- Shared Bus Stop Improvement Program, approved for partial funding: This project will provide bus shelters at four shared Broome County Transit (BCT) and Off-Campus College Transport (OCCT) bus stops in the city of Binghamton, site work necessary to comply with the Americans with Disabilities Act (ADA), site improvements including concrete pads for the shelters, seating, shelter lighting and the installation of bike racks adjacent to the bus stops. “We’re very excited because we go into the community, working in collaboration with Broome County to make this happen.”
- IACLEA safety consultant: The International Association of Campus Law Enforcement Administrators (IACLEA) will review the town-gown relationship between Binghamton University and the city of Binghamton to provide recommendations to University and city leadership to make informed decisions on current and future initiatives.
- ID scanners for bars: The proposed study is an environmental effort to deter underage drinking to establish the feasibility of this approach relative to existing methods.
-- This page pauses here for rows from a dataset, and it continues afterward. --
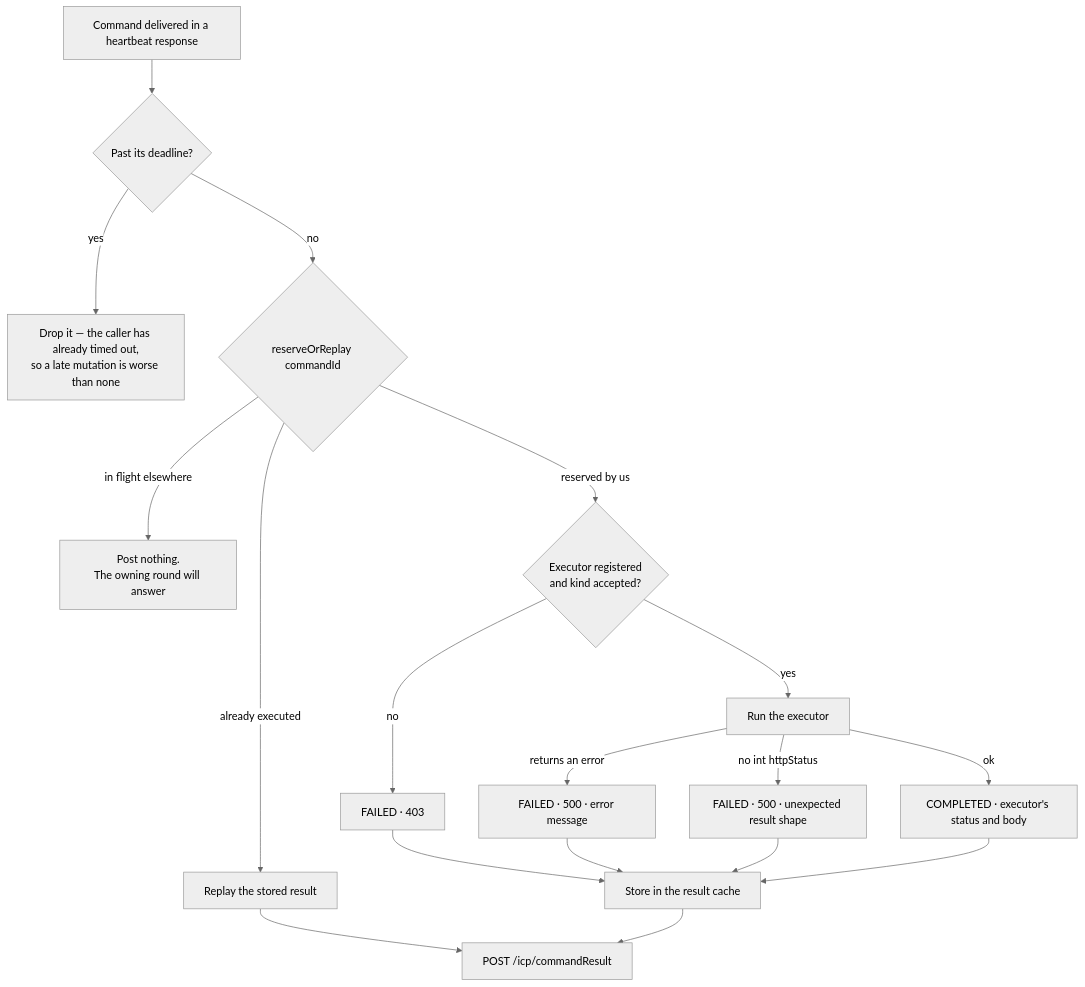
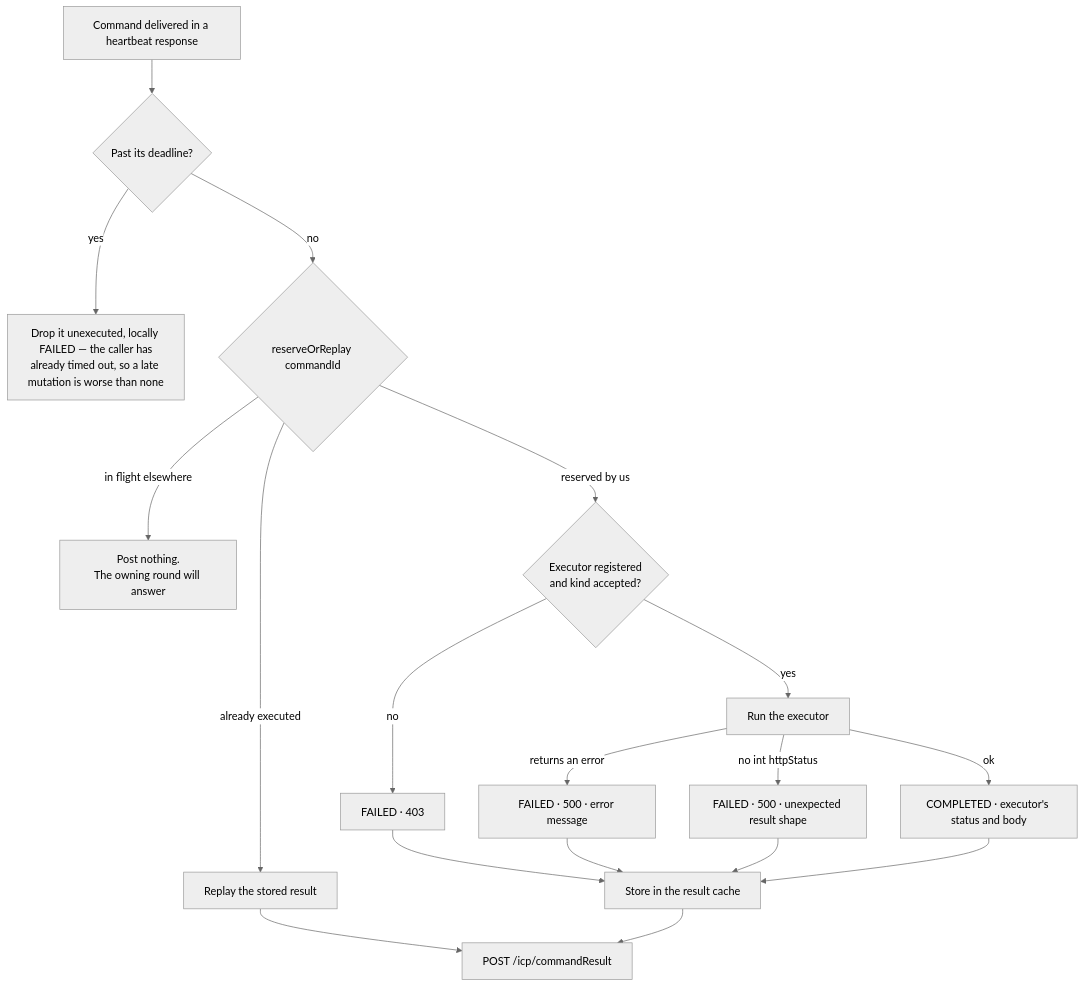
The second of 2 diagrams in docs/command-tunnel.md (Dilhasha/icp-runtime-bridge), drawn with Mermaid (neutral theme) before and after one commit. The commit also changed other lines of this file and 1 other file, not shown here.

````diff
--- a/docs/command-tunnel.md
+++ b/docs/command-tunnel.md
@@ -95,24 +95,24 @@
 ```mermaid
 flowchart TD
     A[Command delivered in a heartbeat response] --> B{Past its deadline?}
-    B -- yes --> B1[Drop it — the caller has already timed out,<br/>so a late mutation is worse than none]
+    B -- yes --> B1[Drop it unexecuted, locally FAILED — the caller has<br/>already timed out, so a late mutation is worse than none]
     B -- no --> C{reserveOrReplay commandId}
 
     C -- already executed --> C1[Replay the stored result]
     C -- in flight elsewhere --> C2[Post nothing.<br/>The owning round will answer]
     C -- reserved by us --> D{Executor registered<br/>and kind accepted?}
 
     D -- no --> E[FAILED · 403]
     D -- yes --> F[Run the executor]
 
     F -- returns an error --> G[FAILED · 500 · error message]
     F -- no int httpStatus --> H[FAILED · 500 · unexpected result shape]
     F -- ok --> I[COMPLETED · executor's status and body]
 
     E --> J[Store in the result cache]
     G --> J
     H --> J
     I --> J
     C1 --> K[POST /icp/commandResult]
     J --> K
 ```
````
Information and data will be gathered through focus groups and surveys to determine the attitudes/beliefs of bar owners/staff. “It’s simple, let’s do something. We’re about collaborating and doing something about a problem.”
In President Harvey Stenger’s report, he updated the council about activities from late spring and summer. Highlights included the signing of Memoranda of Understanding with universities in India, Kenya and China; moving up in rankings, including as a No. 1 top performer in sustainability research according to the Association for the Advancement of Sustainability; receiving a National Science Foundation grant to purchase a first-of-its-kind in the United States piece of equipment to further lithium battery research; and welcoming an outstanding class that brings the University’s total enrollment to 18,000.
Stenger also spoke about a number of gifts made by donors that helped the University raise $19.1 million in gifts and commitments in the past academic year. “This is great progress for our campaign,” he said. “But as for our budget, we’re not out of the woods yet. It’s always a balancing act so the hiring hold is still in place. We’ve kept staffing levels where they should be, but we hope our enrollment is enough so we can grow faculty next year. We’ll know soon.”